## TASK INSTRUCTIONS
Your answer consists of the lines in the data that contain "location". Copy each of them.

Records from a collection:
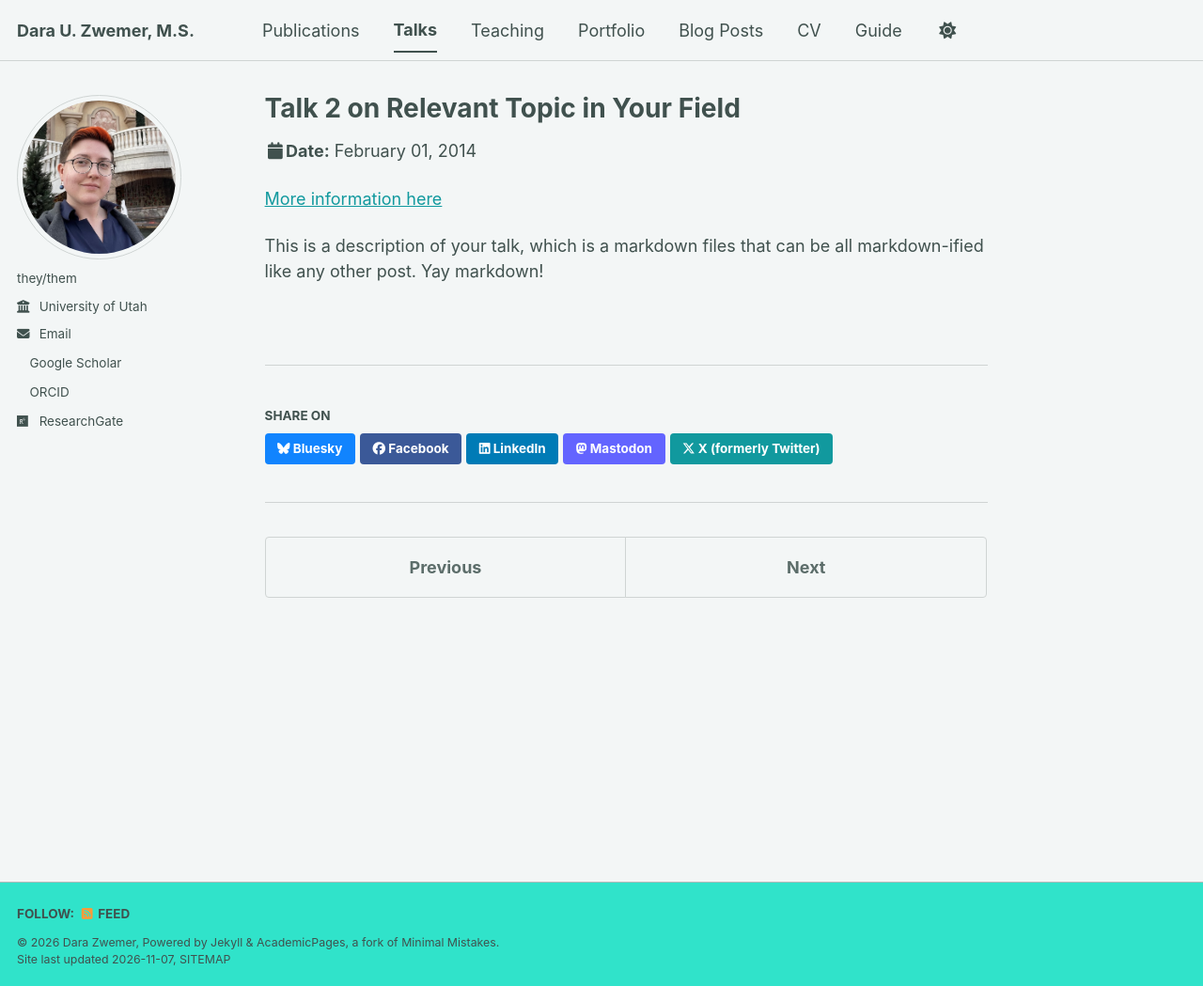
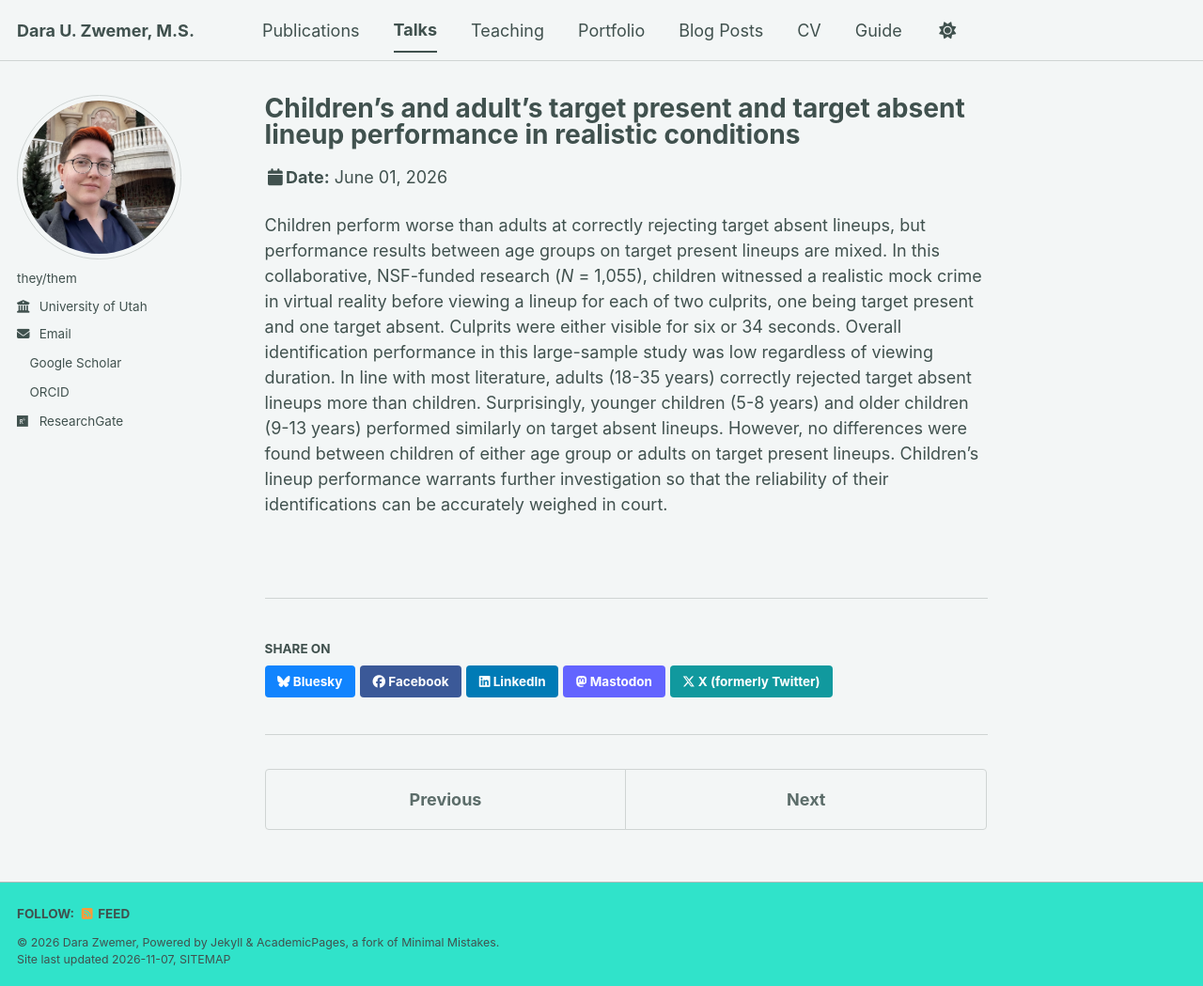
Before and after one commit to daraZwemer/daraZwemer.github.io, a Jekyll site: the page built from _talks/2014-02-01-talk-2.md, in a window 1280 px wide and 1049 px high. Shown: the whole window at 94% size. Built offline with Jekyll 4.4.1, drawn with Linux system fonts in a browser that asks for light colours; a style sheet for code colours, icons or effects is not loaded.

Commit message:
Update 2014-02-01-talk-2.md

```diff
--- a/_talks/2014-02-01-talk-2.md
+++ b/_talks/2014-02-01-talk-2.md
@@ -1,13 +1,11 @@
 ---
-title: "Talk 2 on Relevant Topic in Your Field"
+title: "Children's and adult's target present and target absent lineup performance in realistic conditions"
 collection: talks
 type: "Talk"
-permalink: /talks/2014-02-01-talk-2
-venue: "London School of Testing"
-date: 2014-02-01
-location: "London, UK"
+permalink: /talks/SARMAC_2026
+venue: "Killashee Hotel, Society for Applied Research in Memory and Cognition"
+date: 2026-06-01
+location: "Killashee, County Kildare, Ireland"
 ---
 
-[More information here](http://example2.com)
-
-This is a description of your talk, which is a markdown files that can be all markdown-ified like any other post. Yay markdown!
+Children perform worse than adults at correctly rejecting target absent lineups, but performance results between age groups on target present lineups are mixed. In this collaborative, NSF-funded research (_N_ = 1,055), children witnessed a realistic mock crime in virtual reality before viewing a lineup for each of two culprits, one being target present and one target absent. Culprits were either visible for six or 34 seconds. Overall identification performance in this large-sample study was low regardless of viewing duration. In line with most literature, adults (18-35 years) correctly rejected target absent lineups more than children. Surprisingly, younger children (5-8 years) and older children (9-13 years) performed similarly on target absent lineups. However, no differences were found between children of either age group or adults on target present lineups. Children’s lineup performance warrants further investigation so that the reliability of their identifications can be accurately weighed in court.
```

## SOLUTION
-location: "London, UK"
+location: "Killashee, County Kildare, Ireland"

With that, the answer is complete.